▸ **What needs to be done**
Copy all lines in the data that contain the string "xlabel".

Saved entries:
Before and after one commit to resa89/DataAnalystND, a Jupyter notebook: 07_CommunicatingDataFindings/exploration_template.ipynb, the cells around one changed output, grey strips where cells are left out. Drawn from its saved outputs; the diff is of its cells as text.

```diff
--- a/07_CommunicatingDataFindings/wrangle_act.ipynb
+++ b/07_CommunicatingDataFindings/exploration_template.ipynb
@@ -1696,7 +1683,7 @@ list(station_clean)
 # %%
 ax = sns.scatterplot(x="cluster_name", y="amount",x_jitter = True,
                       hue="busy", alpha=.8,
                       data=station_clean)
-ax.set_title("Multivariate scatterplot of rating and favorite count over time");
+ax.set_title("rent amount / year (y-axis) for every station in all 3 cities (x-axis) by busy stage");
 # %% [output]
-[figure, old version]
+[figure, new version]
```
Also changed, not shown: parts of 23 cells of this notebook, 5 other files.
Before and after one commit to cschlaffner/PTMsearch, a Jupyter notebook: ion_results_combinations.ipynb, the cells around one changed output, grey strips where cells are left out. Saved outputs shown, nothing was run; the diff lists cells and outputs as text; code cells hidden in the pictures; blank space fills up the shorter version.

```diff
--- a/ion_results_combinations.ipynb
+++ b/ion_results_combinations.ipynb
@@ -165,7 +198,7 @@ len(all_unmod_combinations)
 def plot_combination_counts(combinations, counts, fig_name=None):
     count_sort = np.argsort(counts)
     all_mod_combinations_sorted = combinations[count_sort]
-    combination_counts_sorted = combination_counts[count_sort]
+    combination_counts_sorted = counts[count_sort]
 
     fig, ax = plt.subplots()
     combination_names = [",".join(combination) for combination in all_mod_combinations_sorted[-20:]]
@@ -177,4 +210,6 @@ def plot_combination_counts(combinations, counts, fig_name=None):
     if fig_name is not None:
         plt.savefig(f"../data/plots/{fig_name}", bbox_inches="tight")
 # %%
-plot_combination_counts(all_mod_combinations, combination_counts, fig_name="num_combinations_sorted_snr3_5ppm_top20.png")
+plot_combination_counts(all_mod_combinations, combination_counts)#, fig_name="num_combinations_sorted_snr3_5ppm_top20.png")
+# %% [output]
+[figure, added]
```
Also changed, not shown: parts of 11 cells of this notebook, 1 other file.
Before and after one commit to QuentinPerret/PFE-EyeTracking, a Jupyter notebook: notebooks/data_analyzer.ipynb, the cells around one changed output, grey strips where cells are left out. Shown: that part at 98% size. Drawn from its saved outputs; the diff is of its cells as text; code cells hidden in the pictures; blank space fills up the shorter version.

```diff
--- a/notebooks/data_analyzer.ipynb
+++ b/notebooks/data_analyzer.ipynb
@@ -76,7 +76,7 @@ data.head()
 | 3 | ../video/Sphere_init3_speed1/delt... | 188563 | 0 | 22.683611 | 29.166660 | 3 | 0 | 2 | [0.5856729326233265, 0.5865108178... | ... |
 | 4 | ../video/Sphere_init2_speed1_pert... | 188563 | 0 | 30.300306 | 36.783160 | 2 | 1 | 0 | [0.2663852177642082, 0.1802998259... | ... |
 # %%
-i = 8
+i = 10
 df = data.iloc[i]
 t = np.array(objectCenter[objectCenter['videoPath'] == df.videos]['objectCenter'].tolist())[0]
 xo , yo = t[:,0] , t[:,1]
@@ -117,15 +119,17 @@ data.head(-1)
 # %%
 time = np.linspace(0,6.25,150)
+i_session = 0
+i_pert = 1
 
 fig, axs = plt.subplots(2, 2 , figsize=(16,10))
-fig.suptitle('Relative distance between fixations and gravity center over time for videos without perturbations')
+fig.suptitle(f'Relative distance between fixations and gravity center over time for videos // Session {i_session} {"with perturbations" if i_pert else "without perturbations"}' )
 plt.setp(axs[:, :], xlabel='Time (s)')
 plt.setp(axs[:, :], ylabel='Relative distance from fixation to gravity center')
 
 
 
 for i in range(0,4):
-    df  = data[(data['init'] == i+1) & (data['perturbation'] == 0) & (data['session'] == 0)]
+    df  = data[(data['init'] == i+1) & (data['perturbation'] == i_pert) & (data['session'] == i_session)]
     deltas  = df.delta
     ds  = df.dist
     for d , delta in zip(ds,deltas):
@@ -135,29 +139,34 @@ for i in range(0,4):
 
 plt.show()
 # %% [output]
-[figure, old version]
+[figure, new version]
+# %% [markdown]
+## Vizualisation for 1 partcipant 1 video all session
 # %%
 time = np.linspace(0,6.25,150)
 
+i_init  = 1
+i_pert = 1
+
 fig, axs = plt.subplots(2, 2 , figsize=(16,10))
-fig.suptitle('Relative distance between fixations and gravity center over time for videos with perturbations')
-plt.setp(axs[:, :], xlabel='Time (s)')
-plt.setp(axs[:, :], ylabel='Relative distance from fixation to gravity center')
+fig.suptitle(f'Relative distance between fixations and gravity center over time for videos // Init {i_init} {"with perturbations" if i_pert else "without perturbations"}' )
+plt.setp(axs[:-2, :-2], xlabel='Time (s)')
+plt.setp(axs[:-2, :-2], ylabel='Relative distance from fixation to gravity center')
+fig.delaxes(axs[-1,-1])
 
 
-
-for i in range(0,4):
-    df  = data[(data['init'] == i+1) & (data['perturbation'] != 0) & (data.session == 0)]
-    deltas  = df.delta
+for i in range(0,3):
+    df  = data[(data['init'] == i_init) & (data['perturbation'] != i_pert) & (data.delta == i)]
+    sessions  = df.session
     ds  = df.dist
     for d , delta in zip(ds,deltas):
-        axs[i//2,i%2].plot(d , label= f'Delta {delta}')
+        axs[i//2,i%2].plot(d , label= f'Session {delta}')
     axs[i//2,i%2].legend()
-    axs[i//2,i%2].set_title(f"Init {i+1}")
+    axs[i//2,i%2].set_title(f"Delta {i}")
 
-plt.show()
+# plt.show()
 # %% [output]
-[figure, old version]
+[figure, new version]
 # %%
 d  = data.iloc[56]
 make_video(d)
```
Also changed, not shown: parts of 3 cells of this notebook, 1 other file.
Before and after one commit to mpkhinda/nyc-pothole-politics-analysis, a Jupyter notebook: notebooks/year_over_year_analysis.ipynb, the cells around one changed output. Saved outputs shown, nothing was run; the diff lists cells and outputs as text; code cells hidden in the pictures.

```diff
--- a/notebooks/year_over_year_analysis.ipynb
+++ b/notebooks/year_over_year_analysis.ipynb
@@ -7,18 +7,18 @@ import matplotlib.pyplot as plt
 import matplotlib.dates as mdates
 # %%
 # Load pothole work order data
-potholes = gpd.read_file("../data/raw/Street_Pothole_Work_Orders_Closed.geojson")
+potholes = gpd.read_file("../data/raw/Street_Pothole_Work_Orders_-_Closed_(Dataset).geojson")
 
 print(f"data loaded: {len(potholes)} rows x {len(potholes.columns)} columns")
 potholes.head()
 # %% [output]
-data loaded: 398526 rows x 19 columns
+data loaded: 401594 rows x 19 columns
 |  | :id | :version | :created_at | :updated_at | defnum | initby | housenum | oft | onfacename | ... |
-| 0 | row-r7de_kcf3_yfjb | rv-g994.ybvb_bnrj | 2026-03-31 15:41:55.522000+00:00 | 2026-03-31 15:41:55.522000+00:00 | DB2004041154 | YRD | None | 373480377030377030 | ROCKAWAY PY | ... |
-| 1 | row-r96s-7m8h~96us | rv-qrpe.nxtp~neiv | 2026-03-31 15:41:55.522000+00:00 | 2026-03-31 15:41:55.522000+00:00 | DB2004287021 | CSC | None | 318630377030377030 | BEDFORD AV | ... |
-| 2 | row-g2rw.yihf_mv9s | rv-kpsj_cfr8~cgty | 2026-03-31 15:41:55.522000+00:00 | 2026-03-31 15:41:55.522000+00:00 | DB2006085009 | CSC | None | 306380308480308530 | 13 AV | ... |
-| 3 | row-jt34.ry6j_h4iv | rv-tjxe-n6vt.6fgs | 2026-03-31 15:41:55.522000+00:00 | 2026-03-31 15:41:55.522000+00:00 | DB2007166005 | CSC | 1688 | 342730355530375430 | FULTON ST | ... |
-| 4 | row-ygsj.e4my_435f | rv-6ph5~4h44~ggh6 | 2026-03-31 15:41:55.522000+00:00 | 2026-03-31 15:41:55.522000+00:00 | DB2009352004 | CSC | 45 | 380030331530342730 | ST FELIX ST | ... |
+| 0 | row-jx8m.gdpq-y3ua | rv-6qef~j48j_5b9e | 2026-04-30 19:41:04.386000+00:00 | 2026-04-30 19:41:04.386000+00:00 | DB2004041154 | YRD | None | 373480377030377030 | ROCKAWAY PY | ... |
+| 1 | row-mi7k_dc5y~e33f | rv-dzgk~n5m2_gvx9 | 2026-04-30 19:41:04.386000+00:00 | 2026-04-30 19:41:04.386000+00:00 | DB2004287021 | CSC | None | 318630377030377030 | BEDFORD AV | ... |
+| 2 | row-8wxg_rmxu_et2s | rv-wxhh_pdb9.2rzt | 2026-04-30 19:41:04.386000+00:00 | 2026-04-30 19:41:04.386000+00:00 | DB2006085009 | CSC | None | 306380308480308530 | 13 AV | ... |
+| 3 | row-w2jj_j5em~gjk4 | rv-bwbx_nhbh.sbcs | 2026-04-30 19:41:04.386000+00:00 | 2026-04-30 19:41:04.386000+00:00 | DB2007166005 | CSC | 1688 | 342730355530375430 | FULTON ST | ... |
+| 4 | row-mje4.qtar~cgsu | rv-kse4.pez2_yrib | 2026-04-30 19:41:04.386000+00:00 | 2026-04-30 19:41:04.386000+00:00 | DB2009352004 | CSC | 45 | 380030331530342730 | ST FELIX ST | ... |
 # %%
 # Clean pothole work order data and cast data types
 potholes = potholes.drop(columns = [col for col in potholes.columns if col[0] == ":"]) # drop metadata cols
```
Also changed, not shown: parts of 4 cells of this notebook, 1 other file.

▸ **Response to the task**
 plt.setp(axs[:, :], xlabel='Time (s)')
-plt.setp(axs[:, :], xlabel='Time (s)')
+plt.setp(axs[:-2, :-2], xlabel='Time (s)')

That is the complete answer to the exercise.